— Data to use —

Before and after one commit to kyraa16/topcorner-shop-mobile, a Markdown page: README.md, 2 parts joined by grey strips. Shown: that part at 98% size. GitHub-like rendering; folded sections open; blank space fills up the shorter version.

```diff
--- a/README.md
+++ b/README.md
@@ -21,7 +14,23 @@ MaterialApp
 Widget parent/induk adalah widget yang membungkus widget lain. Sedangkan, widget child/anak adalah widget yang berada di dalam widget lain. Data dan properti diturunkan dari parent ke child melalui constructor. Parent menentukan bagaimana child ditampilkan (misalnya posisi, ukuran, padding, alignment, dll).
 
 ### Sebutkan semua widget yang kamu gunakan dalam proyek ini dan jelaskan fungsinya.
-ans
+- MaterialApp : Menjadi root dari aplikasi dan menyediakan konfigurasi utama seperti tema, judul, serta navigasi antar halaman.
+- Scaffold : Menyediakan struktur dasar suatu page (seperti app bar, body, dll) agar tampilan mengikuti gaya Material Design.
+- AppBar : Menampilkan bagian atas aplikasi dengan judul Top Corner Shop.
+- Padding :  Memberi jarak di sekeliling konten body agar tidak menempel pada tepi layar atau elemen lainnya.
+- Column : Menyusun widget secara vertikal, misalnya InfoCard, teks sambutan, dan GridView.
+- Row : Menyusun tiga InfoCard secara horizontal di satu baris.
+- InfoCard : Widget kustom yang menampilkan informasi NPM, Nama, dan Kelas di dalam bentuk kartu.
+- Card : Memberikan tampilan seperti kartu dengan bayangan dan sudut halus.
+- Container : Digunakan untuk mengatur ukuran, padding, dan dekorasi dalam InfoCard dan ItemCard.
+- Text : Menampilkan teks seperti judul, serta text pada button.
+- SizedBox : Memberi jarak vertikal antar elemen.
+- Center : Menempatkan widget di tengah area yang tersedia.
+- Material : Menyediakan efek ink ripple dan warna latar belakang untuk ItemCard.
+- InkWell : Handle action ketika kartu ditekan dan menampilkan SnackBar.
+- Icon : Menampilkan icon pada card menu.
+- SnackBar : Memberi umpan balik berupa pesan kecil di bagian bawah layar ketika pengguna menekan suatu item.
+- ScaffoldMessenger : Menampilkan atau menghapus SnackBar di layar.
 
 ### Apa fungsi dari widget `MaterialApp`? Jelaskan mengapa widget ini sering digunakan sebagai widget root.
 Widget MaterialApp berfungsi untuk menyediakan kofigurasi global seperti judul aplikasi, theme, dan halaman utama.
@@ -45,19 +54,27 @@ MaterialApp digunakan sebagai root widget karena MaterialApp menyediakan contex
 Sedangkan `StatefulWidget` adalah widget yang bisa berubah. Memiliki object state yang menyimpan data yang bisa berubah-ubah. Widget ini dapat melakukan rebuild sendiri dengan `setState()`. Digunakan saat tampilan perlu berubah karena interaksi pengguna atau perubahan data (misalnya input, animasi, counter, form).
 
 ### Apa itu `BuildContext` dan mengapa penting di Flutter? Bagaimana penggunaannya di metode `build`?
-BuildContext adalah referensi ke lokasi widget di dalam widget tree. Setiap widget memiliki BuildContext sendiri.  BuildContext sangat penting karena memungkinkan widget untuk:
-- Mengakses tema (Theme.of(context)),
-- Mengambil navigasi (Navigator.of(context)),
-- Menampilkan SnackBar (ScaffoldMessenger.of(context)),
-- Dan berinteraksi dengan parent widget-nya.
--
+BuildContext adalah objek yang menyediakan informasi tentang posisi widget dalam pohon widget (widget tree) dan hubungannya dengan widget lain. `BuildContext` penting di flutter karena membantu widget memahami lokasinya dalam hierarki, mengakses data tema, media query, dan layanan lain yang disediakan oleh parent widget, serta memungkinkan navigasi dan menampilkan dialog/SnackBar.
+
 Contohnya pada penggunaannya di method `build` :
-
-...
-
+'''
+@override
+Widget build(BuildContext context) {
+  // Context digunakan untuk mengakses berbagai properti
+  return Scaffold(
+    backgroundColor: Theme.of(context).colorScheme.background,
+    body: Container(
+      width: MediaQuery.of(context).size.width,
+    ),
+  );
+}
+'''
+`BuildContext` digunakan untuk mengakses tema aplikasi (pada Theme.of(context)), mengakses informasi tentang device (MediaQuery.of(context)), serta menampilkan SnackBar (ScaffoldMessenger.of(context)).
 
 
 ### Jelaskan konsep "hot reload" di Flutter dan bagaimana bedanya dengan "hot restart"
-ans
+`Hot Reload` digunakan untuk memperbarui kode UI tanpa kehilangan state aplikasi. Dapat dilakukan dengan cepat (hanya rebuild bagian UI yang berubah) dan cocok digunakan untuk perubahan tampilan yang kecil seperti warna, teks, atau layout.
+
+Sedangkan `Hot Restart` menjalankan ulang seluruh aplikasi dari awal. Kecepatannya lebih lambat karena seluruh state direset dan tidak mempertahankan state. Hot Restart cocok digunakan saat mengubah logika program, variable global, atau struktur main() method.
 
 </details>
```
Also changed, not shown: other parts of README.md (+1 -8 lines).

— Goal of the exercise —
Every line of the listing is to be returned unchanged.

— Completed task —
Before and after one commit to kyraa16/topcorner-shop-mobile, a Markdown page: README.md, 2 parts joined by grey strips. Shown: that part at 98% size. GitHub-like rendering; folded sections open; blank space fills up the shorter version.

```diff
--- a/README.md
+++ b/README.md
@@ -21,7 +14,23 @@ MaterialApp
 Widget parent/induk adalah widget yang membungkus widget lain. Sedangkan, widget child/anak adalah widget yang berada di dalam widget lain. Data dan properti diturunkan dari parent ke child melalui constructor. Parent menentukan bagaimana child ditampilkan (misalnya posisi, ukuran, padding, alignment, dll).
 
 ### Sebutkan semua widget yang kamu gunakan dalam proyek ini dan jelaskan fungsinya.
-ans
+- MaterialApp : Menjadi root dari aplikasi dan menyediakan konfigurasi utama seperti tema, judul, serta navigasi antar halaman.
+- Scaffold : Menyediakan struktur dasar suatu page (seperti app bar, body, dll) agar tampilan mengikuti gaya Material Design.
+- AppBar : Menampilkan bagian atas aplikasi dengan judul Top Corner Shop.
+- Padding :  Memberi jarak di sekeliling konten body agar tidak menempel pada tepi layar atau elemen lainnya.
+- Column : Menyusun widget secara vertikal, misalnya InfoCard, teks sambutan, dan GridView.
+- Row : Menyusun tiga InfoCard secara horizontal di satu baris.
+- InfoCard : Widget kustom yang menampilkan informasi NPM, Nama, dan Kelas di dalam bentuk kartu.
+- Card : Memberikan tampilan seperti kartu dengan bayangan dan sudut halus.
+- Container : Digunakan untuk mengatur ukuran, padding, dan dekorasi dalam InfoCard dan ItemCard.
+- Text : Menampilkan teks seperti judul, serta text pada button.
+- SizedBox : Memberi jarak vertikal antar elemen.
+- Center : Menempatkan widget di tengah area yang tersedia.
+- Material : Menyediakan efek ink ripple dan warna latar belakang untuk ItemCard.
+- InkWell : Handle action ketika kartu ditekan dan menampilkan SnackBar.
+- Icon : Menampilkan icon pada card menu.
+- SnackBar : Memberi umpan balik berupa pesan kecil di bagian bawah layar ketika pengguna menekan suatu item.
+- ScaffoldMessenger : Menampilkan atau menghapus SnackBar di layar.
 
 ### Apa fungsi dari widget `MaterialApp`? Jelaskan mengapa widget ini sering digunakan sebagai widget root.
 Widget MaterialApp berfungsi untuk menyediakan kofigurasi global seperti judul aplikasi, theme, dan halaman utama.
@@ -45,19 +54,27 @@ MaterialApp digunakan sebagai root widget karena MaterialApp menyediakan contex
 Sedangkan `StatefulWidget` adalah widget yang bisa berubah. Memiliki object state yang menyimpan data yang bisa berubah-ubah. Widget ini dapat melakukan rebuild sendiri dengan `setState()`. Digunakan saat tampilan perlu berubah karena interaksi pengguna atau perubahan data (misalnya input, animasi, counter, form).
 
 ### Apa itu `BuildContext` dan mengapa penting di Flutter? Bagaimana penggunaannya di metode `build`?
-BuildContext adalah referensi ke lokasi widget di dalam widget tree. Setiap widget memiliki BuildContext sendiri.  BuildContext sangat penting karena memungkinkan widget untuk:
-- Mengakses tema (Theme.of(context)),
-- Mengambil navigasi (Navigator.of(context)),
-- Menampilkan SnackBar (ScaffoldMessenger.of(context)),
-- Dan berinteraksi dengan parent widget-nya.
--
+BuildContext adalah objek yang menyediakan informasi tentang posisi widget dalam pohon widget (widget tree) dan hubungannya dengan widget lain. `BuildContext` penting di flutter karena membantu widget memahami lokasinya dalam hierarki, mengakses data tema, media query, dan layanan lain yang disediakan oleh parent widget, serta memungkinkan navigasi dan menampilkan dialog/SnackBar.
+
 Contohnya pada penggunaannya di method `build` :
-
-...
-
+'''
+@override
+Widget build(BuildContext context) {
+  // Context digunakan untuk mengakses berbagai properti
+  return Scaffold(
+    backgroundColor: Theme.of(context).colorScheme.background,
+    body: Container(
+      width: MediaQuery.of(context).size.width,
+    ),
+  );
+}
+'''
+`BuildContext` digunakan untuk mengakses tema aplikasi (pada Theme.of(context)), mengakses informasi tentang device (MediaQuery.of(context)), serta menampilkan SnackBar (ScaffoldMessenger.of(context)).
 
 
 ### Jelaskan konsep "hot reload" di Flutter dan bagaimana bedanya dengan "hot restart"
-ans
+`Hot Reload` digunakan untuk memperbarui kode UI tanpa kehilangan state aplikasi. Dapat dilakukan dengan cepat (hanya rebuild bagian UI yang berubah) dan cocok digunakan untuk perubahan tampilan yang kecil seperti warna, teks, atau layout.
+
+Sedangkan `Hot Restart` menjalankan ulang seluruh aplikasi dari awal. Kecepatannya lebih lambat karena seluruh state direset dan tidak mempertahankan state. Hot Restart cocok digunakan saat mengubah logika program, variable global, atau struktur main() method.
 
 </details>
```
Also changed, not shown: other parts of README.md (+1 -8 lines).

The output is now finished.